## What is needed
Set down each entry again exactly as written.

*** Data for processing ***

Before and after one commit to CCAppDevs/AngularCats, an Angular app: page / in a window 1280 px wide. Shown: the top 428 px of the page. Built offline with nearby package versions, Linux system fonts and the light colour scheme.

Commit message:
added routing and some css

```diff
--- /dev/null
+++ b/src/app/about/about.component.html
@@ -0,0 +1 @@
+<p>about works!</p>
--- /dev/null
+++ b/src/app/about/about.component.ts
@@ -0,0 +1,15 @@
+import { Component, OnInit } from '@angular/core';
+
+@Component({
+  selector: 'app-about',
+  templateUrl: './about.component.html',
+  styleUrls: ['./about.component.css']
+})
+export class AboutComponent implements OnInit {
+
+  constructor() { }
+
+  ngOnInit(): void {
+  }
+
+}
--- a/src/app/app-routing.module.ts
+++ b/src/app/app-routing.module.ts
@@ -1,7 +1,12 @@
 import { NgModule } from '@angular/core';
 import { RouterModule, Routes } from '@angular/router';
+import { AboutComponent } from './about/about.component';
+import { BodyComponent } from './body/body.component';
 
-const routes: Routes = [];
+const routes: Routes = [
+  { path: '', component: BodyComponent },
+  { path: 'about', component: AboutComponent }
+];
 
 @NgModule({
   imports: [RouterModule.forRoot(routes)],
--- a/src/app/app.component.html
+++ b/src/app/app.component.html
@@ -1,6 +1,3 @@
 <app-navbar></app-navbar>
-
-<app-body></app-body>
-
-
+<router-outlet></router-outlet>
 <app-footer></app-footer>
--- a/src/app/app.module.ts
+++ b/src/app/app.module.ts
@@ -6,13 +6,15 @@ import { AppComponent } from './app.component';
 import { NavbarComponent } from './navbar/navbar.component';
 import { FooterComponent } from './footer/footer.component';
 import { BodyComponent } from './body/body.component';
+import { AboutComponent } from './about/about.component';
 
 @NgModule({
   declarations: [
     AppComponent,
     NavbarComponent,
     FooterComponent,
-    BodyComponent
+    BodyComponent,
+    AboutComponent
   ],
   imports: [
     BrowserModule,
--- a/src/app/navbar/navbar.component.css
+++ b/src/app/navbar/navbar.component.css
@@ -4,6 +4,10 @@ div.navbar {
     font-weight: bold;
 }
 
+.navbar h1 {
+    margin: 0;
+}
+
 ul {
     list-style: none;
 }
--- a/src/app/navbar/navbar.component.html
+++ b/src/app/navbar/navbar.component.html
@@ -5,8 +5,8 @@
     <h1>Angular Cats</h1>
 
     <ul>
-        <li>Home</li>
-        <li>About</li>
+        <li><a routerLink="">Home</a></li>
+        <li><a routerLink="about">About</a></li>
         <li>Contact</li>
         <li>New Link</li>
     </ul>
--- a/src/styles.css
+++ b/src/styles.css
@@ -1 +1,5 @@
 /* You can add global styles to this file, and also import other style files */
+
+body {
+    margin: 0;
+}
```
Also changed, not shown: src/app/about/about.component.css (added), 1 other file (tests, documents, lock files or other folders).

*** End of Data for processing ***

## Task answer
Before and after one commit to CCAppDevs/AngularCats, an Angular app: page / in a window 1280 px wide. Shown: the top 428 px of the page. Built offline with nearby package versions, Linux system fonts and the light colour scheme.

Commit message:
added routing and some css

```diff
--- /dev/null
+++ b/src/app/about/about.component.html
@@ -0,0 +1 @@
+<p>about works!</p>
--- /dev/null
+++ b/src/app/about/about.component.ts
@@ -0,0 +1,15 @@
+import { Component, OnInit } from '@angular/core';
+
+@Component({
+  selector: 'app-about',
+  templateUrl: './about.component.html',
+  styleUrls: ['./about.component.css']
+})
+export class AboutComponent implements OnInit {
+
+  constructor() { }
+
+  ngOnInit(): void {
+  }
+
+}
--- a/src/app/app-routing.module.ts
+++ b/src/app/app-routing.module.ts
@@ -1,7 +1,12 @@
 import { NgModule } from '@angular/core';
 import { RouterModule, Routes } from '@angular/router';
+import { AboutComponent } from './about/about.component';
+import { BodyComponent } from './body/body.component';
 
-const routes: Routes = [];
+const routes: Routes = [
+  { path: '', component: BodyComponent },
+  { path: 'about', component: AboutComponent }
+];
 
 @NgModule({
   imports: [RouterModule.forRoot(routes)],
--- a/src/app/app.component.html
+++ b/src/app/app.component.html
@@ -1,6 +1,3 @@
 <app-navbar></app-navbar>
-
-<app-body></app-body>
-
-
+<router-outlet></router-outlet>
 <app-footer></app-footer>
--- a/src/app/app.module.ts
+++ b/src/app/app.module.ts
@@ -6,13 +6,15 @@ import { AppComponent } from './app.component';
 import { NavbarComponent } from './navbar/navbar.component';
 import { FooterComponent } from './footer/footer.component';
 import { BodyComponent } from './body/body.component';
+import { AboutComponent } from './about/about.component';
 
 @NgModule({
   declarations: [
     AppComponent,
     NavbarComponent,
     FooterComponent,
-    BodyComponent
+    BodyComponent,
+    AboutComponent
   ],
   imports: [
     BrowserModule,
--- a/src/app/navbar/navbar.component.css
+++ b/src/app/navbar/navbar.component.css
@@ -4,6 +4,10 @@ div.navbar {
     font-weight: bold;
 }
 
+.navbar h1 {
+    margin: 0;
+}
+
 ul {
     list-style: none;
 }
--- a/src/app/navbar/navbar.component.html
+++ b/src/app/navbar/navbar.component.html
@@ -5,8 +5,8 @@
     <h1>Angular Cats</h1>
 
     <ul>
-        <li>Home</li>
-        <li>About</li>
+        <li><a routerLink="">Home</a></li>
+        <li><a routerLink="about">About</a></li>
         <li>Contact</li>
         <li>New Link</li>
     </ul>
--- a/src/styles.css
+++ b/src/styles.css
@@ -1 +1,5 @@
 /* You can add global styles to this file, and also import other style files */
+
+body {
+    margin: 0;
+}
```
Also changed, not shown: src/app/about/about.component.css (added), 1 other file (tests, documents, lock files or other folders).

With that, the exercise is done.